Gut feel can get you a long way when you are starting to think about where you are now and where you want to get to. But in order to track your progress, you need to establish benchmarks and insights that can be measured over time. These will relate to the objectives you set (remember point 1) and might include understanding: existing customer engagement; potential customer engagement; sales achievements; the beliefs and opinions of your audiences; levels of awareness of your product and service, and so on.
There are two types of research:
Quantitative: generating numerical data or data that can be transformed into useable statistics. A simple example would be 8 out of 10 cats prefer Whiskas (remember that one!?).
Qualitative: used to uncover feelings and opinions and to delve deeper into a topic than you can with quantitative research. This type normally takes the form of a discussion (one to one or in a group).
So how do you go about this research? Quantitative includes online surveys, paper surveys, face to face interviews, telephone interviews and online polls. Qualitative research methods include focus groups (getting a group of people in a room for a discussion), one-on-one interviews and participation observations. Qualitative research normally includes smaller sample sizes because targets are carefully selected and you don’t want so many taking part that they don’t all get to voice their opinion.
For comprehensive research, we strongly advocate you using a Market Research agency.
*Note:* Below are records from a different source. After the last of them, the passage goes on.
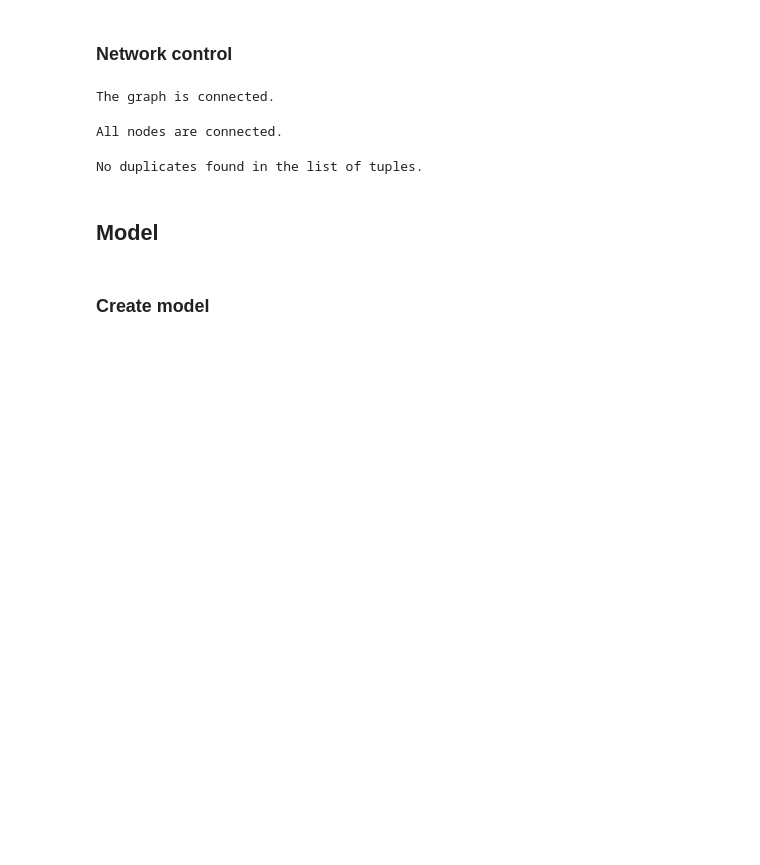
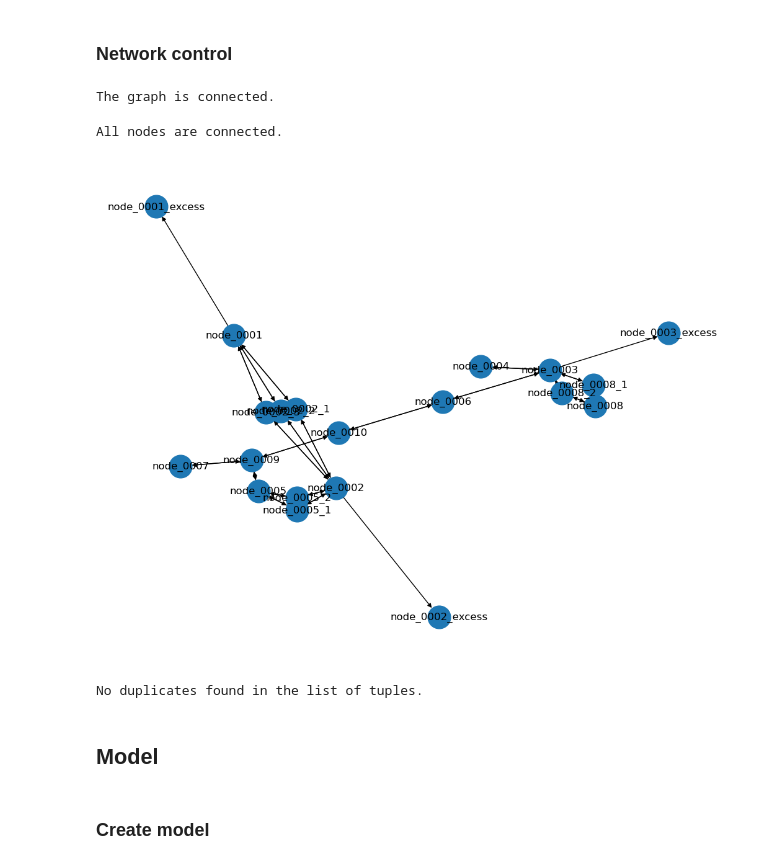
Before and after one commit to CSEI-EU/gas_infrastructure_model, a Jupyter notebook: 00_code_base/01_bidirectional/grid_transformation_bidirectional_netflow_example.ipynb, the cells around one changed output. Saved outputs shown, nothing was run; the diff lists cells and outputs as text; code cells hidden in the pictures; blank space fills up the shorter version.

Commit message:
Try to add excess variable in bidirectionnal model

```diff
--- a/00_code_base/01_bidirectional/grid_transformation_bidirectional_netflow_example.ipynb
+++ b/00_code_base/01_bidirectional/grid_transformation_bidirectional_netflow_example.ipynb
@@ -64,7 +64,8 @@ print_results = False #True or False
 # %%
 # Specify the path to your Excel file
 input_file_path = os.path.join('..', '..','01_data', '01_input_data', '02_processed')
-excel_file_path = '\Data_full_network.xlsx'
+# excel_file_path = '\Data_full_network.xlsx'
+excel_file_path = '\dummy_data_example_network.xlsx'
 
 input_file_path  = input_file_path + excel_file_path
 full_input_path = os.path.abspath(os.path.join(os.getcwd(), input_file_path))
@@ -119,3 +120,18 @@ conversion_capacity_factor = {tuple(row[['Commodity', 'Source', 'Destination']])
 #demand and supply
 inflow = {tuple(row[['Commodity', 'Node']]): row['Supply']
                  for _, row in df_supply_values.iterrows()}
+# %%
+nodes_with_supply = [node for (_, node), val in inflow.items() if val > 0]
+
+# One dump node per supply node
+nodes_excess = [f"{n}_excess" for n in nodes_with_supply]
+
+# Directed dump edge
+edges_excess = list(zip(nodes_with_supply, nodes_excess))
+
+# Add the new dump nodes to global list of nodes
+nodes = list(set(nodes) | set(nodes_excess))
+
+# dump arcs are added to edges_base
+edges_base += edges_excess
+edges_base = list(dict.fromkeys(edges_base)) # to drop duplicates
@@ -147,7 +183,7 @@ else:
     nodes_network = nodes
 # %%
 # Reverse edges
-edges_reverse = [(destination, source) for source, destination in edges_base]
+edges_reverse = [(destination, source) for source, destination in edges_base  if (source, destination) not in edges_excess]
 
 # Combined edges
 edges = edges_base + edges_reverse
@@ -199,6 +235,18 @@ else:
     print("Not all nodes are connected.")
 # %% [output]
 All nodes are connected.
+# %%
+import matplotlib.pyplot as plt
+
+G = nx.DiGraph()
+for i, j in edges:
+    G.add_edge(i, j)
+
+plt.figure(figsize=(10,8))
+nx.draw(G, with_labels=True, node_size=700)
+plt.show()
+# %% [output]
+[figure, added]
 # %%
 if len(edges) != len(set(edges)):
     print("There are duplicates in the list of tuples.")
```
Also changed, not shown: parts of 12 cells of this notebook, 3 other files.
But for simply surveys, a great starting point is www.surveymonkey.com